At a recent meeting of the Built Environment Network, member Don Orndoff, senior vice president of Kaiser Permanente National Facilities Services, talked about the softening of the boundary between when we’re receiving healthcare and when we’re just living our lives. The visual of that concept, the blurring of that line, resonated with me.
In the past, healthcare has been something we actively pursued. It meant physically going to a healthcare facility. Today, technology allows us more and more to connect with a caregiver by logging onto a computer or using a smart device. In the future, observing, tracking, and communicating our health stats isn’t likely to require any active action on our part at all. The devices we wear or carry and the environment around us will all monitor our health passively, adding to the blurring of that line between seeking care and living life.

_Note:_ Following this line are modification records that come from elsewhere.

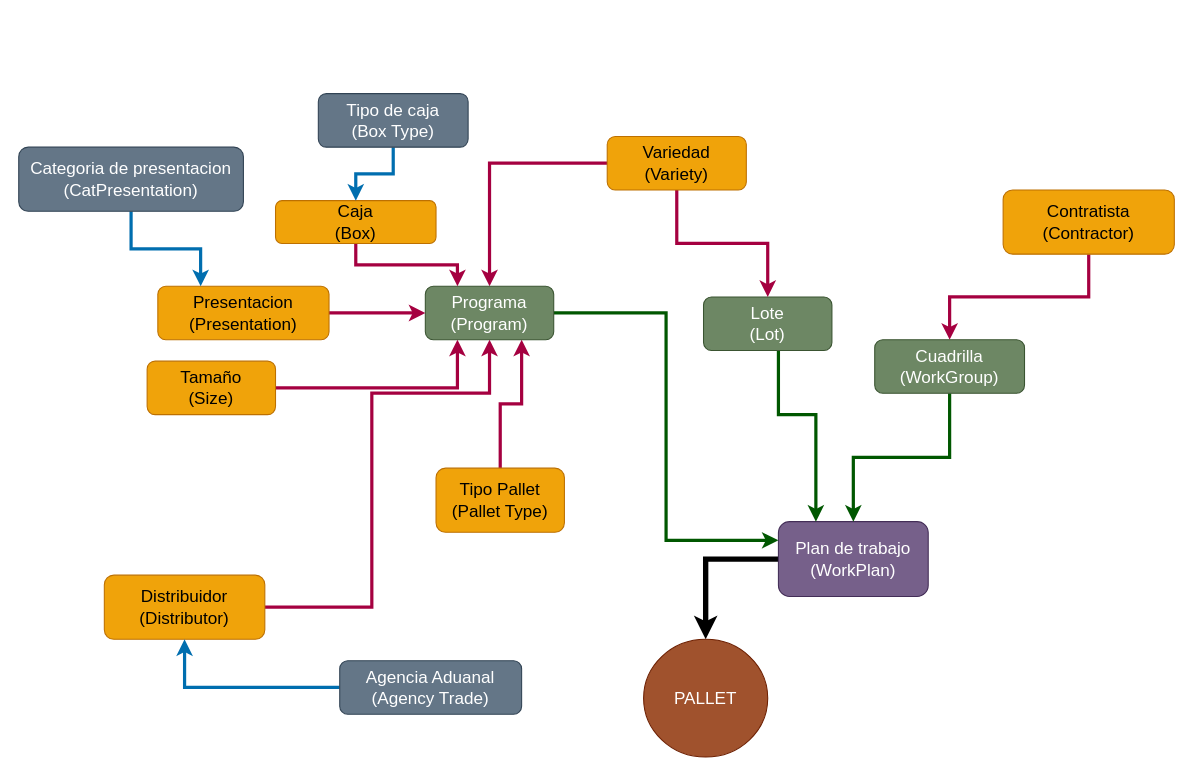
OshawkUvex/Diagrams keeps this draw.io diagram as DrawIO/Programa de empaque.drawio. Above is the earlier version. Source tidied: cells renumbered, new cells numbered last; positions are measured from the earlier drawing's top-left corner, leaving out a move shared by most shapes. Both pictures are drawn from the tidied source at 107%, with x=0, y=0 at pixel (18, 93).
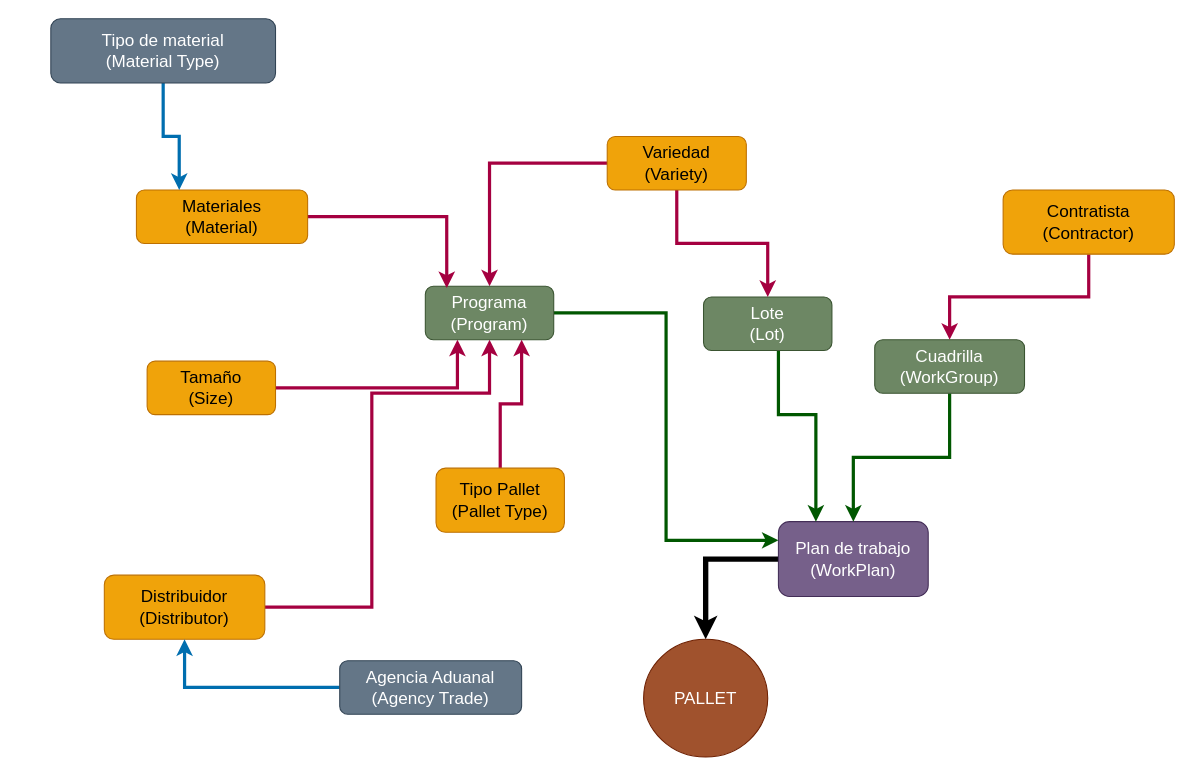
After the change.

Unchanged cells that the change refers to:
```xml
<mxCell id="15" value="Programa&lt;br style=&quot;font-size: 16px;&quot;&gt;(Program)" style="rounded=1;whiteSpace=wrap;html=1;fillColor=#6d8764;strokeColor=#3A5431;fontColor=#ffffff;fontSize=16;" parent="1" vertex="1">
  <mxGeometry x="380" y="180" width="120" height="50" as="geometry" />
</mxCell>
```

Change to the diagram source:
```diff
@@
-    <mxCell id="16" style="edgeStyle=orthogonalEdgeStyle;rounded=0;jettySize=auto;html=1;entryX=0.25;entryY=0;entryDx=0;entryDy=0;fillColor=#d80073;strokeColor=#A50040;strokeWidth=3;fontSize=16;" parent="1" edge="1" source="17" target="15">
-      <mxGeometry relative="1" as="geometry" />
-    </mxCell>
-    <mxCell id="17" value="Caja&lt;br style=&quot;font-size: 16px;&quot;&gt;(Box)" style="rounded=1;whiteSpace=wrap;html=1;fillColor=#f0a30a;fontColor=#000000;strokeColor=#BD7000;fontSize=16;" parent="1" vertex="1">
-      <mxGeometry x="240" y="100" width="150" height="40" as="geometry" />
-    </mxCell>
-    <mxCell id="18" style="edgeStyle=orthogonalEdgeStyle;rounded=0;jettySize=auto;html=1;fillColor=#d80073;strokeColor=#A50040;strokeWidth=3;fontSize=16;" parent="1" edge="1" source="19" target="15">
+    <mxCell id="18" style="edgeStyle=orthogonalEdgeStyle;rounded=0;jettySize=auto;html=1;fillColor=#d80073;strokeColor=#A50040;strokeWidth=3;fontSize=16;entryX=0.167;entryY=0.035;entryDx=0;entryDy=0;entryPerimeter=0;" parent="1" edge="1" source="19" target="15">
       <mxGeometry relative="1" as="geometry" />
     </mxCell>
-    <mxCell id="19" value="Presentacion&lt;br style=&quot;font-size: 16px;&quot;&gt;(Presentation)" style="rounded=1;whiteSpace=wrap;html=1;fillColor=#f0a30a;fontColor=#000000;strokeColor=#BD7000;fontSize=16;" parent="1" vertex="1">
-      <mxGeometry x="130" y="180" width="160" height="50" as="geometry" />
+    <mxCell id="19" value="Materiales&lt;br style=&quot;font-size: 16px;&quot;&gt;(Material)" style="rounded=1;whiteSpace=wrap;html=1;fillColor=#f0a30a;fontColor=#000000;strokeColor=#BD7000;fontSize=16;" parent="1" vertex="1">
+      <mxGeometry x="110" y="90" width="160" height="50" as="geometry" />
     </mxCell>
@@
-    <mxCell id="28" style="edgeStyle=orthogonalEdgeStyle;rounded=0;jettySize=auto;html=1;fillColor=#1ba1e2;strokeColor=#006EAF;strokeWidth=3;fontSize=16;" parent="1" edge="1" source="29" target="17">
-      <mxGeometry relative="1" as="geometry" />
-    </mxCell>
-    <mxCell id="29" value="Tipo de caja&lt;br style=&quot;font-size: 16px;&quot;&gt;(Box Type)" style="rounded=1;whiteSpace=wrap;html=1;fillColor=#647687;fontColor=#ffffff;strokeColor=#314354;fontSize=16;" parent="1" vertex="1">
-      <mxGeometry x="280" width="140" height="50" as="geometry" />
-    </mxCell>
@@
-    <mxCell id="31" value="Categoria de presentacion&lt;br style=&quot;font-size: 16px;&quot;&gt;(CatPresentation)" style="rounded=1;whiteSpace=wrap;html=1;fillColor=#647687;fontColor=#ffffff;strokeColor=#314354;fontSize=16;" parent="1" vertex="1">
-      <mxGeometry y="50" width="210" height="60" as="geometry" />
+    <mxCell id="31" value="Tipo de material&lt;br style=&quot;font-size: 16px;&quot;&gt;(Material Type)" style="rounded=1;whiteSpace=wrap;html=1;fillColor=#647687;fontColor=#ffffff;strokeColor=#314354;fontSize=16;" parent="1" vertex="1">
+      <mxGeometry x="30" y="-70" width="210" height="60" as="geometry" />
     </mxCell>
```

So much of the quality of our health is tied to the decisions we make every day about how we live our lives. How do we manage and handle stress? How often do we get out and experience nature and sunlight? Do we surround ourselves with caring friends and people with a positive outlook on life? Do we live an active life and incorporate some form of exercise into our daily routines? Do we make healthy food choices and provide our bodies with the best fuel sources?
Without question, our genetic makeup and even an element of luck play a significant role in our health, but as much as 90 percent of the quality of our health is tied to our daily behaviors. The connection between the design of physical environments and an individual’s choices might not be as obvious, but in many industries this connection is well documented and often even exploited.

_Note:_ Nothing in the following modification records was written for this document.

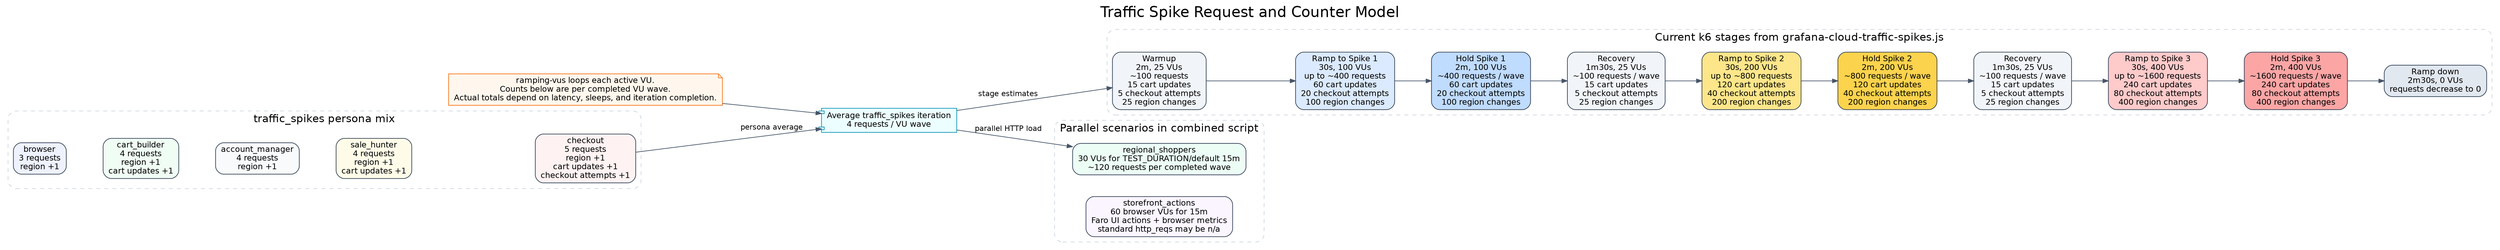
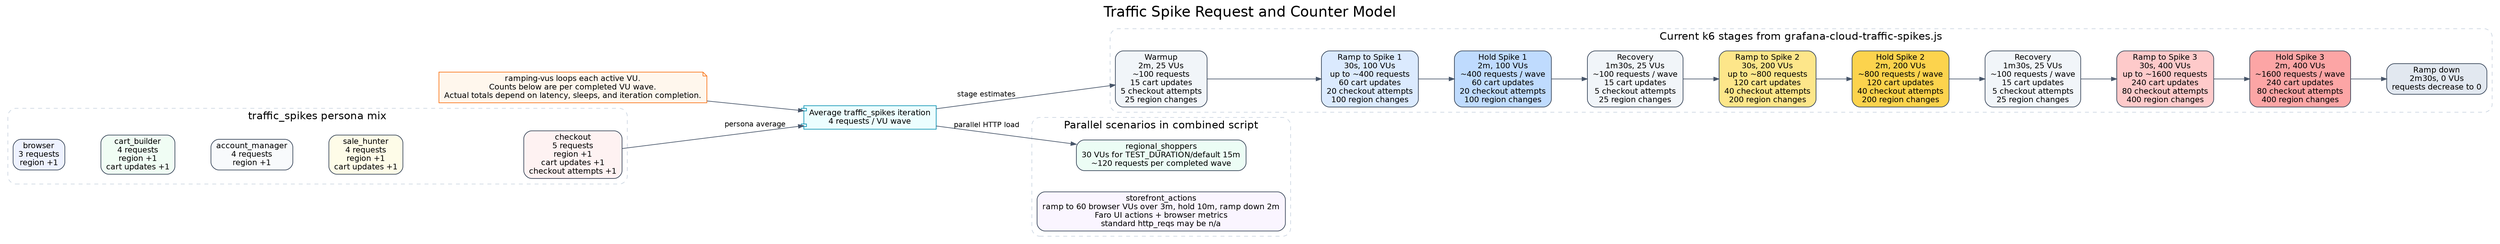
digraph traffic_spike_request_model {
  graph [
    rankdir=LR,
    labelloc=t,
    label="Traffic Spike Request and Counter Model",
    fontsize=22,
    fontname="Helvetica",
    nodesep=0.45,
    ranksep=0.75
  ];

  node [shape=box, style="rounded,filled", fontname="Helvetica", fontsize=12, color="#334155", fillcolor="#f8fafc"];
  edge [color="#475569", arrowsize=0.8, fontname="Helvetica", fontsize=11];

  note [shape=note, fillcolor="#fff7ed", color="#f97316", label="ramping-vus loops each active VU.\nCounts below are per completed VU wave.\nActual totals depend on latency, sleeps, and iteration completion."];
  avg [shape=component, fillcolor="#ecfeff", color="#0891b2", label="Average traffic_spikes iteration\n4 requests / VU wave"];

  subgraph cluster_personas {
    label="traffic_spikes persona mix"; color="#cbd5e1"; style="rounded,dashed"; fontsize=16; fontname="Helvetica";
    browser [label="browser\n3 requests\nregion +1", fillcolor="#eef2ff"];
    cart_builder [label="cart_builder\n4 requests\nregion +1\ncart updates +1", fillcolor="#f0fdf4"];
    account_manager [label="account_manager\n4 requests\nregion +1", fillcolor="#f8fafc"];
    sale_hunter [label="sale_hunter\n4 requests\nregion +1\ncart updates +1", fillcolor="#fefce8"];
    checkout [label="checkout\n5 requests\nregion +1\ncart updates +1\ncheckout attempts +1", fillcolor="#fef2f2"];
    browser -> cart_builder -> account_manager -> sale_hunter -> checkout [style=invis];
  }

  subgraph cluster_stages {
    label="Current k6 stages from grafana-cloud-traffic-spikes.js"; color="#cbd5e1"; style="rounded,dashed"; fontsize=16; fontname="Helvetica";
    warmup [label="Warmup\n2m, 25 VUs\n~100 requests\n15 cart updates\n5 checkout attempts\n25 region changes", fillcolor="#f1f5f9"];
    ramp1 [label="Ramp to Spike 1\n30s, 100 VUs\nup to ~400 requests\n60 cart updates\n20 checkout attempts\n100 region changes", fillcolor="#dbeafe"];
    hold1 [label="Hold Spike 1\n2m, 100 VUs\n~400 requests / wave\n60 cart updates\n20 checkout attempts\n100 region changes", fillcolor="#bfdbfe"];
    recovery1 [label="Recovery\n1m30s, 25 VUs\n~100 requests / wave\n15 cart updates\n5 checkout attempts\n25 region changes", fillcolor="#f1f5f9"];
    ramp2 [label="Ramp to Spike 2\n30s, 200 VUs\nup to ~800 requests\n120 cart updates\n40 checkout attempts\n200 region changes", fillcolor="#fde68a"];
    hold2 [label="Hold Spike 2\n2m, 200 VUs\n~800 requests / wave\n120 cart updates\n40 checkout attempts\n200 region changes", fillcolor="#fcd34d"];
    recovery2 [label="Recovery\n1m30s, 25 VUs\n~100 requests / wave\n15 cart updates\n5 checkout attempts\n25 region changes", fillcolor="#f1f5f9"];
    ramp3 [label="Ramp to Spike 3\n30s, 400 VUs\nup to ~1600 requests\n240 cart updates\n80 checkout attempts\n400 region changes", fillcolor="#fecaca"];
    hold3 [label="Hold Spike 3\n2m, 400 VUs\n~1600 requests / wave\n240 cart updates\n80 checkout attempts\n400 region changes", fillcolor="#fca5a5"];
    rampdown [label="Ramp down\n2m30s, 0 VUs\nrequests decrease to 0", fillcolor="#e2e8f0"];
    warmup -> ramp1 -> hold1 -> recovery1 -> ramp2 -> hold2 -> recovery2 -> ramp3 -> hold3 -> rampdown;
  }

  subgraph cluster_parallel {
    label="Parallel scenarios in combined script"; color="#cbd5e1"; style="rounded,dashed"; fontsize=16; fontname="Helvetica";
    regional [label="regional_shoppers\n30 VUs for TEST_DURATION/default 15m\n~120 requests per completed wave", fillcolor="#ecfdf5"];
-     storefront [label="storefront_actions\n60 browser VUs for 15m\nFaro UI actions + browser metrics\nstandard http_reqs may be n/a", fillcolor="#faf5ff"];
+     storefront [label="storefront_actions\nramp to 60 browser VUs over 3m, hold 10m, ramp down 2m\nFaro UI actions + browser metrics\nstandard http_reqs may be n/a", fillcolor="#faf5ff"];
  }

  note -> avg;
  avg -> warmup [label="stage estimates"];
  avg -> regional [label="parallel HTTP load"];
  checkout -> avg [label="persona average"];
}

The most obvious example of this is in retail spaces where the design of the physical environment is frequently used to significantly impact the behaviors and choices of consumers. What we purchase, how much we purchase, and even why we purchase a specific item is often a direct response to subtle cues designed into the environment.

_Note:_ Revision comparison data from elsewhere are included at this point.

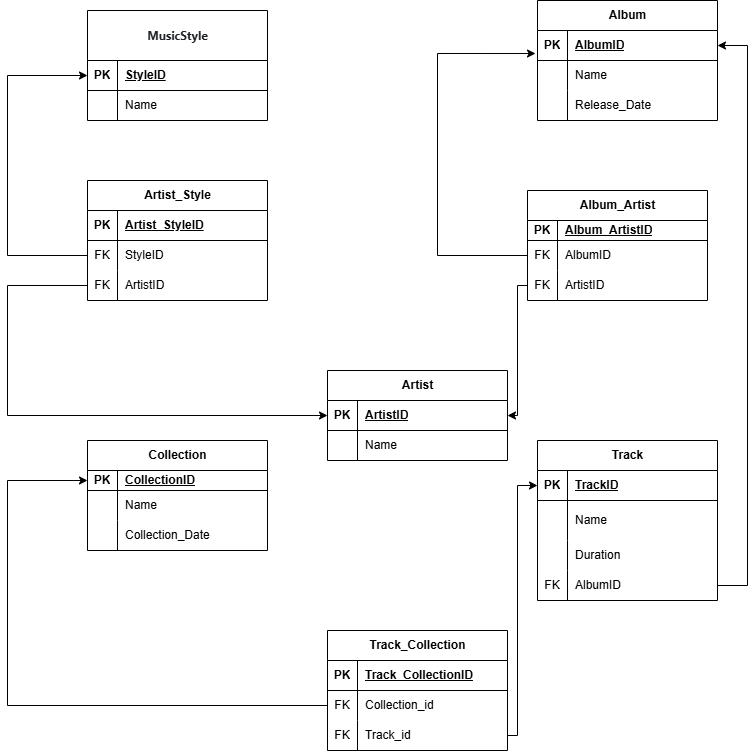
Maxick72/DB_for_python keeps this draw.io diagram as Задание_№2.png. Above is the earlier version. Source tidied: cells renumbered, new cells last; positions are measured from the earlier drawing's top-left corner, leaving out a move shared by most shapes.
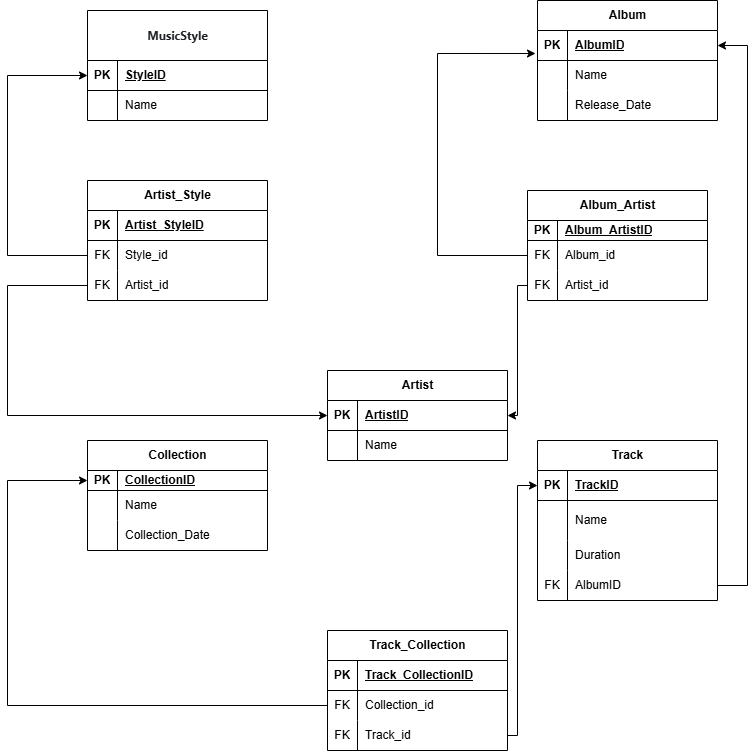
The same file after the commit.

The edit, as a diff of the source:
```diff
@@ -161,7 +161,7 @@
     <mxCell id="54" value="FK" style="shape=partialRectangle;fillColor=none;top=0;left=0;bottom=0;right=0;overflow=hidden;whiteSpace=wrap;html=1;" parent="53" vertex="1">
       <mxGeometry width="30" height="30" as="geometry" />
     </mxCell>
-    <mxCell id="55" value="StyleID&amp;nbsp;" style="shape=partialRectangle;fillColor=none;top=0;left=0;bottom=0;right=0;align=left;spacingLeft=6;overflow=hidden;whiteSpace=wrap;html=1;" parent="53" vertex="1">
+    <mxCell id="55" value="Style_id" style="shape=partialRectangle;fillColor=none;top=0;left=0;bottom=0;right=0;align=left;spacingLeft=6;overflow=hidden;whiteSpace=wrap;html=1;" parent="53" vertex="1">
       <mxGeometry x="30" width="150" height="30" as="geometry" />
     </mxCell>
     <mxCell id="56" style="shape=tableRow;horizontal=0;startSize=0;swimlaneHead=0;swimlaneBody=0;fillColor=none;points=[[0,0.5],[1,0.5]];portConstraint=eastwest;top=0;left=0;right=0;bottom=0;" parent="49" vertex="1">
@@ -170,7 +170,7 @@
     <mxCell id="57" value="FK" style="shape=partialRectangle;fillColor=none;top=0;left=0;bottom=0;right=0;overflow=hidden;whiteSpace=wrap;html=1;" parent="56" vertex="1">
       <mxGeometry width="30" height="30" as="geometry" />
     </mxCell>
-    <mxCell id="58" value="ArtistID" style="shape=partialRectangle;fillColor=none;top=0;left=0;bottom=0;right=0;align=left;spacingLeft=6;overflow=hidden;whiteSpace=wrap;html=1;" parent="56" vertex="1">
+    <mxCell id="58" value="Artist_id" style="shape=partialRectangle;fillColor=none;top=0;left=0;bottom=0;right=0;align=left;spacingLeft=6;overflow=hidden;whiteSpace=wrap;html=1;" parent="56" vertex="1">
       <mxGeometry x="30" width="150" height="30" as="geometry" />
     </mxCell>
     <mxCell id="59" value="Album_Artist" style="shape=table;startSize=30;rowLines=0;fontStyle=1;align=center;html=1;" parent="1" vertex="1">
@@ -191,7 +191,7 @@
     <mxCell id="64" value="FK" style="shape=partialRectangle;fillColor=none;top=0;left=0;bottom=0;right=0;overflow=hidden;whiteSpace=wrap;html=1;" parent="63" vertex="1">
       <mxGeometry width="30" height="30" as="geometry" />
     </mxCell>
-    <mxCell id="65" value="AlbumID" style="shape=partialRectangle;fillColor=none;top=0;left=0;bottom=0;right=0;align=left;spacingLeft=6;overflow=hidden;whiteSpace=wrap;html=1;" parent="63" vertex="1">
+    <mxCell id="65" value="Album_id" style="shape=partialRectangle;fillColor=none;top=0;left=0;bottom=0;right=0;align=left;spacingLeft=6;overflow=hidden;whiteSpace=wrap;html=1;" parent="63" vertex="1">
       <mxGeometry x="30" width="150" height="30" as="geometry" />
     </mxCell>
     <mxCell id="66" style="shape=tableRow;horizontal=0;startSize=0;swimlaneHead=0;swimlaneBody=0;fillColor=none;points=[[0,0.5],[1,0.5]];portConstraint=eastwest;top=0;left=0;right=0;bottom=0;" parent="59" vertex="1">
@@ -200,7 +200,7 @@
     <mxCell id="67" value="FK" style="shape=partialRectangle;fillColor=none;top=0;left=0;bottom=0;right=0;overflow=hidden;whiteSpace=wrap;html=1;" parent="66" vertex="1">
       <mxGeometry width="30" height="30" as="geometry" />
     </mxCell>
-    <mxCell id="68" value="ArtistID" style="shape=partialRectangle;fillColor=none;top=0;left=0;bottom=0;right=0;align=left;spacingLeft=6;overflow=hidden;whiteSpace=wrap;html=1;" parent="66" vertex="1">
+    <mxCell id="68" value="Artist_id" style="shape=partialRectangle;fillColor=none;top=0;left=0;bottom=0;right=0;align=left;spacingLeft=6;overflow=hidden;whiteSpace=wrap;html=1;" parent="66" vertex="1">
       <mxGeometry x="30" width="150" height="30" as="geometry" />
     </mxCell>
     <mxCell id="69" style="edgeStyle=orthogonalEdgeStyle;rounded=0;jettySize=auto;html=1;entryX=0;entryY=0.5;entryDx=0;entryDy=0;exitX=0;exitY=0.5;exitDx=0;exitDy=0;" parent="1" edge="1" source="53" target="3">
```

In their book, Nudge: Improving Decisions about Health, Wealth, and Happiness, economist Richard Thaler and Harvard law professor Cass Sunstein talk about “choice architecture,” or the context in which we all make decisions, and how different environments might nudge us into making a particular choice or changing a specific behavior.
As we design our communities, homes, schools, and workplaces, we have the opportunity to use design as a tool to help guide people into new behaviors that support a healthy lifestyle. And in doing so, all design professionals, regardless of the types of environments they’re creating, become healthcare designers.
The consensus among many is that it’s still murky—what healthcare and our healthcare systems will look like in the years and decades to come. Until there’s clarity, it’s hard to know what designs will have long-lasting value. Physical buildings will always be a piece of the equation, but the scale and role of those buildings will morph into many new permutations of what we have today.
What we do know is that the focus on health and wellness won’t go away. It will be the sustainable healthcare system’s foundation, as it has the best potential to bend the cost curve and has the added benefit of providing a higher quality of life for all people.
Debra Levin is the president and CEO of The Center for Health Design. She can be reached at email@example.com.